• [What you need to do] Give back the whole listing word for word and skip each picture.
__________
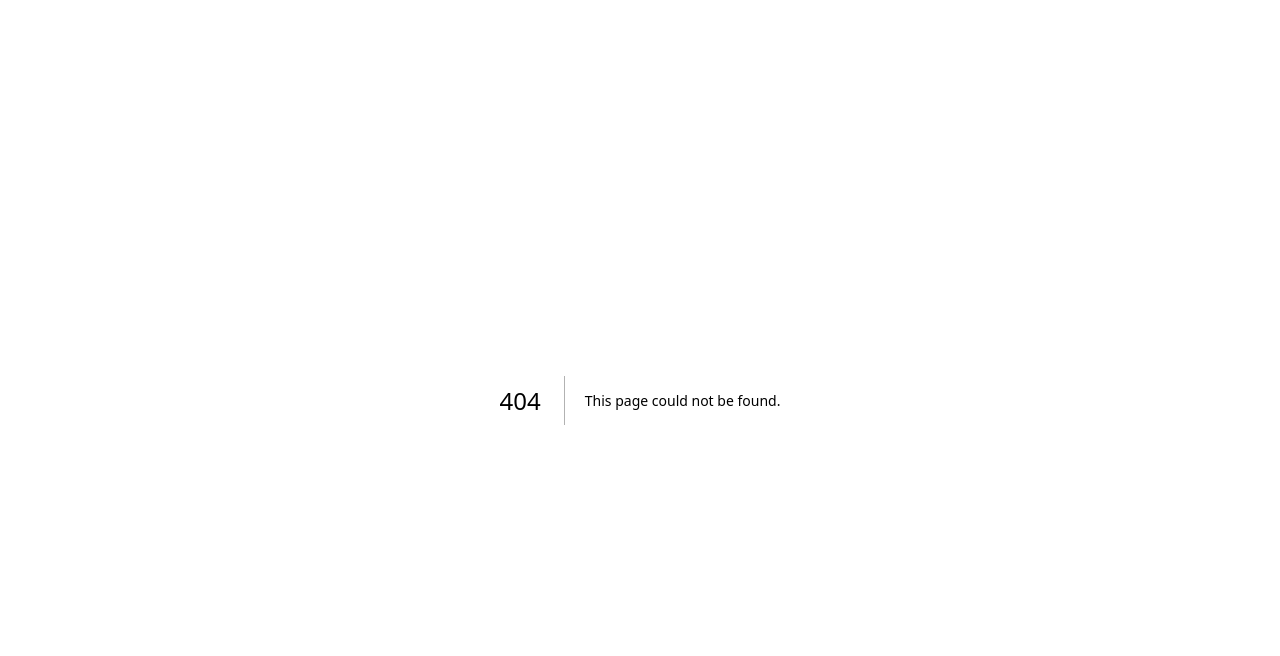
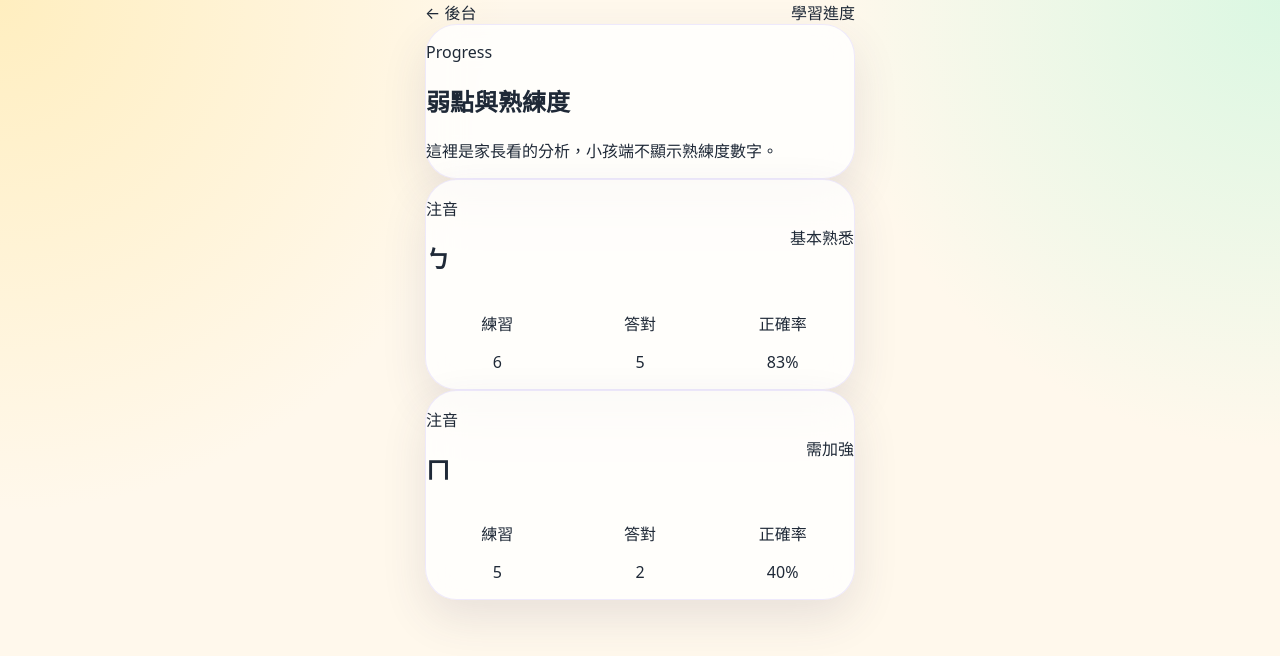
Before and after one commit to daisanity-svg/star-practice-pwa, a Next.js app: page /parent/progress in a window 1280 px wide. Before the commit this address had no page. Shown: the top 656 px of the page. Built offline with nearby package versions, Linux system fonts and the light colour scheme; no server answers; the database is empty.

Commit message:
Add parent learning progress page

```diff
--- /dev/null
+++ b/app/parent/progress/page.tsx
@@ -0,0 +1,76 @@
+import Link from 'next/link';
+import { PhoneFrame } from '@/components/PhoneFrame';
+import { getLearningProgress } from '@/lib/data/learning';
+
+function masteryText(level: number) {
+  if (level <= 0) return '未學習';
+  if (level === 1) return '初學';
+  if (level === 2) return '練習中';
+  if (level === 3) return '基本熟悉';
+  if (level === 4) return '熟練';
+  return '已掌握';
+}
+
+export default async function ParentProgressPage() {
+  const progress = await getLearningProgress();
+
+  return (
+    <PhoneFrame>
+      <div className="mb-4 flex items-center justify-between">
+        <Link href="/parent/dashboard" className="rounded-full bg-white/80 px-4 py-3 text-base font-black text-slate-600 shadow-sm">
+          ← 後台
+        </Link>
+        <div className="rounded-full bg-white/80 px-4 py-3 text-base font-black text-grape shadow-sm">
+          學習進度
+        </div>
+      </div>
+
+      <section className="kid-card p-6">
+        <p className="text-base font-bold text-grape">Progress</p>
+        <h1 className="mt-2 text-3xl font-black leading-tight text-ink">弱點與熟練度</h1>
+        <p className="mt-3 text-lg font-bold leading-relaxed text-slate-500">
+          這裡是家長看的分析，小孩端不顯示熟練度數字。
+        </p>
+      </section>
+
+      <section className="mt-5 space-y-4">
+        {progress.map((item) => {
+          const percent = Math.max(0, Math.min(100, Number(item.accuracy_rate) || 0));
+
+          return (
+            <div key={item.id} className="kid-card p-5">
+              <div className="flex items-center justify-between gap-4">
+                <div>
+                  <p className="text-sm font-black text-grape">{item.learning_item?.type?.includes('english') ? '英文' : '注音'}</p>
+                  <h2 className="mt-1 text-4xl font-black text-ink">{item.learning_item?.display_text ?? item.learning_item_id}</h2>
+                </div>
+                <div className={`rounded-3xl px-4 py-3 text-base font-black ${item.is_weakness ? 'bg-butter text-amber-900' : 'bg-mint text-emerald-900'}`}>
+                  {item.is_weakness ? '需加強' : masteryText(item.mastery_level)}
+                </div>
+              </div>
+
+              <div className="mt-4 grid grid-cols-3 gap-3 text-center">
+                <div className="rounded-3xl bg-white/80 p-3 shadow-sm">
+                  <p className="text-xs font-bold text-slate-500">練習</p>
+                  <p className="text-xl font-black text-ink">{item.total_attempts}</p>
+                </div>
+                <div className="rounded-3xl bg-white/80 p-3 shadow-sm">
+                  <p className="text-xs font-bold text-slate-500">答對</p>
+                  <p className="text-xl font-black text-ink">{item.correct_attempts}</p>
+                </div>
+                <div className="rounded-3xl bg-white/80 p-3 shadow-sm">
+                  <p className="text-xs font-bold text-slate-500">正確率</p>
+                  <p className="text-xl font-black text-grape">{percent}%</p>
+                </div>
+              </div>
+
+              <div className="mt-4 h-4 overflow-hidden rounded-full bg-white/80">
+                <div className="h-full rounded-full bg-grape" style={{ width: `${percent}%` }} />
+              </div>
+            </div>
+          );
+        })}
+      </section>
+    </PhoneFrame>
+  );
+}
```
__________
• [Exercise result]
Before and after one commit to daisanity-svg/star-practice-pwa, a Next.js app: page /parent/progress in a window 1280 px wide. Before the commit this address had no page. Shown: the top 656 px of the page. Built offline with nearby package versions, Linux system fonts and the light colour scheme; no server answers; the database is empty.

Commit message:
Add parent learning progress page

```diff
--- /dev/null
+++ b/app/parent/progress/page.tsx
@@ -0,0 +1,76 @@
+import Link from 'next/link';
+import { PhoneFrame } from '@/components/PhoneFrame';
+import { getLearningProgress } from '@/lib/data/learning';
+
+function masteryText(level: number) {
+  if (level <= 0) return '未學習';
+  if (level === 1) return '初學';
+  if (level === 2) return '練習中';
+  if (level === 3) return '基本熟悉';
+  if (level === 4) return '熟練';
+  return '已掌握';
+}
+
+export default async function ParentProgressPage() {
+  const progress = await getLearningProgress();
+
+  return (
+    <PhoneFrame>
+      <div className="mb-4 flex items-center justify-between">
+        <Link href="/parent/dashboard" className="rounded-full bg-white/80 px-4 py-3 text-base font-black text-slate-600 shadow-sm">
+          ← 後台
+        </Link>
+        <div className="rounded-full bg-white/80 px-4 py-3 text-base font-black text-grape shadow-sm">
+          學習進度
+        </div>
+      </div>
+
+      <section className="kid-card p-6">
+        <p className="text-base font-bold text-grape">Progress</p>
+        <h1 className="mt-2 text-3xl font-black leading-tight text-ink">弱點與熟練度</h1>
+        <p className="mt-3 text-lg font-bold leading-relaxed text-slate-500">
+          這裡是家長看的分析，小孩端不顯示熟練度數字。
+        </p>
+      </section>
+
+      <section className="mt-5 space-y-4">
+        {progress.map((item) => {
+          const percent = Math.max(0, Math.min(100, Number(item.accuracy_rate) || 0));
+
+          return (
+            <div key={item.id} className="kid-card p-5">
+              <div className="flex items-center justify-between gap-4">
+                <div>
+                  <p className="text-sm font-black text-grape">{item.learning_item?.type?.includes('english') ? '英文' : '注音'}</p>
+                  <h2 className="mt-1 text-4xl font-black text-ink">{item.learning_item?.display_text ?? item.learning_item_id}</h2>
+                </div>
+                <div className={`rounded-3xl px-4 py-3 text-base font-black ${item.is_weakness ? 'bg-butter text-amber-900' : 'bg-mint text-emerald-900'}`}>
+                  {item.is_weakness ? '需加強' : masteryText(item.mastery_level)}
+                </div>
+              </div>
+
+              <div className="mt-4 grid grid-cols-3 gap-3 text-center">
+                <div className="rounded-3xl bg-white/80 p-3 shadow-sm">
+                  <p className="text-xs font-bold text-slate-500">練習</p>
+                  <p className="text-xl font-black text-ink">{item.total_attempts}</p>
+                </div>
+                <div className="rounded-3xl bg-white/80 p-3 shadow-sm">
+                  <p className="text-xs font-bold text-slate-500">答對</p>
+                  <p className="text-xl font-black text-ink">{item.correct_attempts}</p>
+                </div>
+                <div className="rounded-3xl bg-white/80 p-3 shadow-sm">
+                  <p className="text-xs font-bold text-slate-500">正確率</p>
+                  <p className="text-xl font-black text-grape">{percent}%</p>
+                </div>
+              </div>
+
+              <div className="mt-4 h-4 overflow-hidden rounded-full bg-white/80">
+                <div className="h-full rounded-full bg-grape" style={{ width: `${percent}%` }} />
+              </div>
+            </div>
+          );
+        })}
+      </section>
+    </PhoneFrame>
+  );
+}
```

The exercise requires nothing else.